point intersection?

Its been a couple of years since I had my advanced calc, so I don’t remember this, and I’ve been trying to figure it out but this is easier…

okay, I have points A and B, and a plane in between them, how do I calculate the point along the vector defined from A to B that intersects the plane?

If you can give me general formulas I would be most appreciative.

For example lets say we have A=(-5, 2, -15); C=(15,4,-25) and a plane defined by x=5;

Obviously by hand we can see that it intersects at B=(5, 3, -20), but what is the general formula?

int LinePlaneIntersect( CVector& a, CVector& b, CPlane& plane, CVector& result ){
double quot, t;
t = (plane.place-a)plane.normal;
quot = b

    if( DOUBLE_EQ( quot, 0.0 ) ) {
         if( DOUBLE_EQ( t, 0.0 ) )
                return LPI_INSIDE; 
         else return LPI_PARALLEL;	
    t    = t/quot;
    result = a+b*t;
    return LPI_CUT;


a is the place vector of the line, b the direction vector.
DOUBLE_EQ checks wether two doubles are about the same (with a little delta due to imprecision).
Returns LPI_INSIDE if the line is inside the plane. LPI_PARALLEL if the line is parallel to the plane. LPI_CUT otherwise.

I have a vector class, that’s why I can simply calculate with these vectors. The theory stays the same however, even if you haven’t it (yeah… sorry.)

[This message has been edited by Michael Steinberg (edited 04-15-2001).]


No code, but 2 ways to tackle the problem. It’s also simple to turn into code.

Thanks again Paul Bourke! Great site. Always helps me when I’m too lazy to pick up a textbook.

[This message has been edited by ffish (edited 04-16-2001).]

Has my code not been good?

actually I feel stupid that I didn’t come back and close the discussion; about 5 minutes after I posted that I figured it out, so though I didn’t end up using your code, I’m sure that its good, however given my own datatypes and such and the fact that I figured it out before I had a chance to read your post, I didn’t end up using them. Sorry, but thanks.

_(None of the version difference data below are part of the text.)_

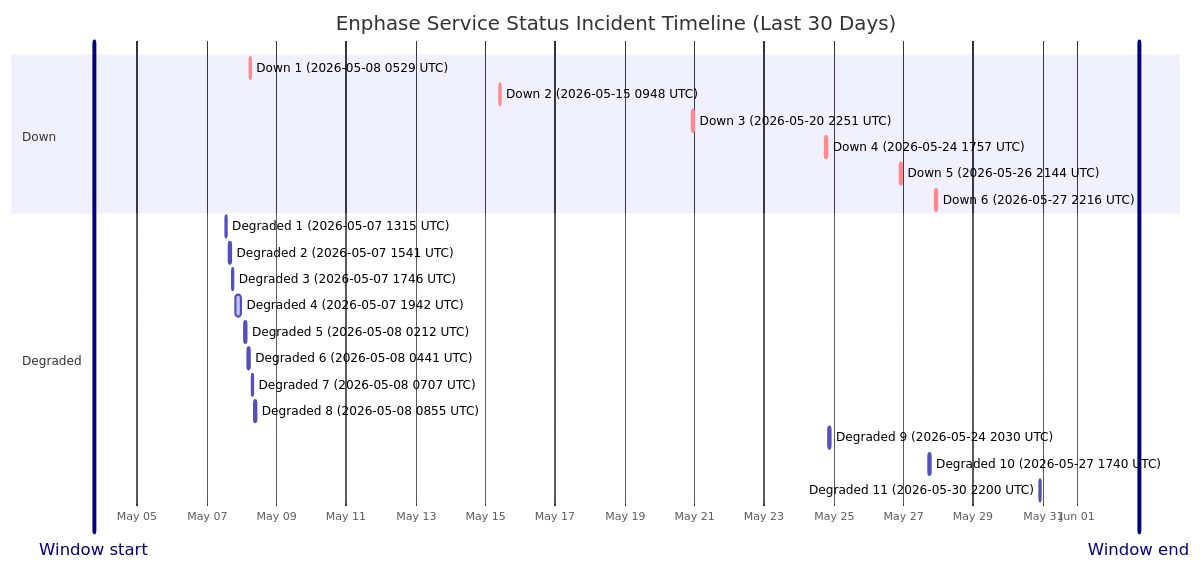
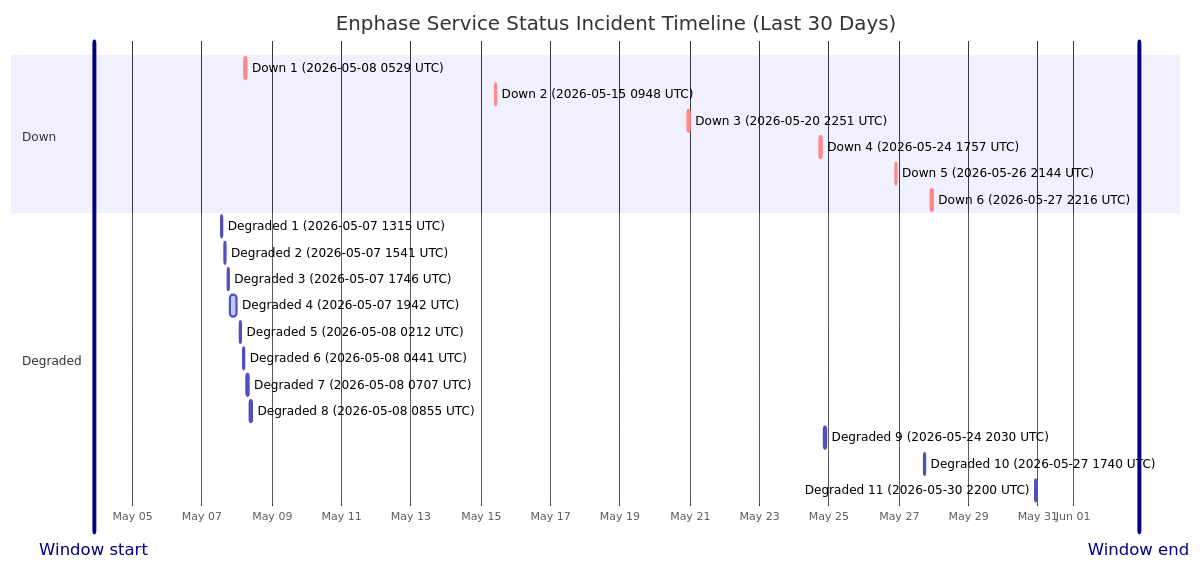
The diagram in wiki/Service-Status-History.md (barneyonline/ha-enphase-energy), drawn with Mermaid before and after one commit. The commit also changed other lines of this file and 3 other files, not shown here.

````diff
--- a/wiki/Service-Status-History.md
+++ b/wiki/Service-Status-History.md
@@ -14,27 +14,27 @@
 ```mermaid
 gantt
     title Enphase Service Status Incident Timeline (Last 30 Days)
     dateFormat  YYYY-MM-DDTHH:mm:ss
     axisFormat  %b %d
-    Window start :vert, window-start, 2026-05-03T18:13:24, 0ms
-    Window end :vert, window-end, 2026-06-02T18:13:24, 0ms
+    Window start :vert, window-start, 2026-05-03T21:30:52, 0ms
+    Window end :vert, window-end, 2026-06-02T21:30:52, 0ms
     section Down
     Down 1 (2026-05-08 0529 UTC) :crit, down-1, 2026-05-08T05:29:47, 60m
     Down 2 (2026-05-15 0948 UTC) :crit, down-2, 2026-05-15T09:48:18, 60m
     Down 3 (2026-05-20 2251 UTC) :crit, down-3, 2026-05-20T22:51:14, 75m
     Down 4 (2026-05-24 1757 UTC) :crit, down-4, 2026-05-24T17:57:41, 86m
     Down 5 (2026-05-26 2144 UTC) :crit, down-5, 2026-05-26T21:44:11, 85m
     Down 6 (2026-05-27 2216 UTC) :crit, down-6, 2026-05-27T22:16:53, 87m
     section Degraded
     Degraded 1 (2026-05-07 1315 UTC) :active, degraded-1, 2026-05-07T13:15:25, 60m
     Degraded 2 (2026-05-07 1541 UTC) :active, degraded-2, 2026-05-07T15:41:58, 60m
     Degraded 3 (2026-05-07 1746 UTC) :active, degraded-3, 2026-05-07T17:46:51, 60m
     Degraded 4 (2026-05-07 1942 UTC) :active, degraded-4, 2026-05-07T19:42:10, 249m
     Degraded 5 (2026-05-08 0212 UTC) :active, degraded-5, 2026-05-08T02:12:39, 60m
     Degraded 6 (2026-05-08 0441 UTC) :active, degraded-6, 2026-05-08T04:41:46, 60m
     Degraded 7 (2026-05-08 0707 UTC) :active, degraded-7, 2026-05-08T07:07:30, 60m
     Degraded 8 (2026-05-08 0855 UTC) :active, degraded-8, 2026-05-08T08:55:20, 88m
     Degraded 9 (2026-05-24 2030 UTC) :active, degraded-9, 2026-05-24T20:30:57, 84m
     Degraded 10 (2026-05-27 1740 UTC) :active, degraded-10, 2026-05-27T17:40:52, 60m
     Degraded 11 (2026-05-30 2200 UTC) :active, degraded-11, 2026-05-30T22:00:37, 60m
 ```
````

Your code was good Michael. I just posted a reference that I use fairly often for lots of different geometry related problems.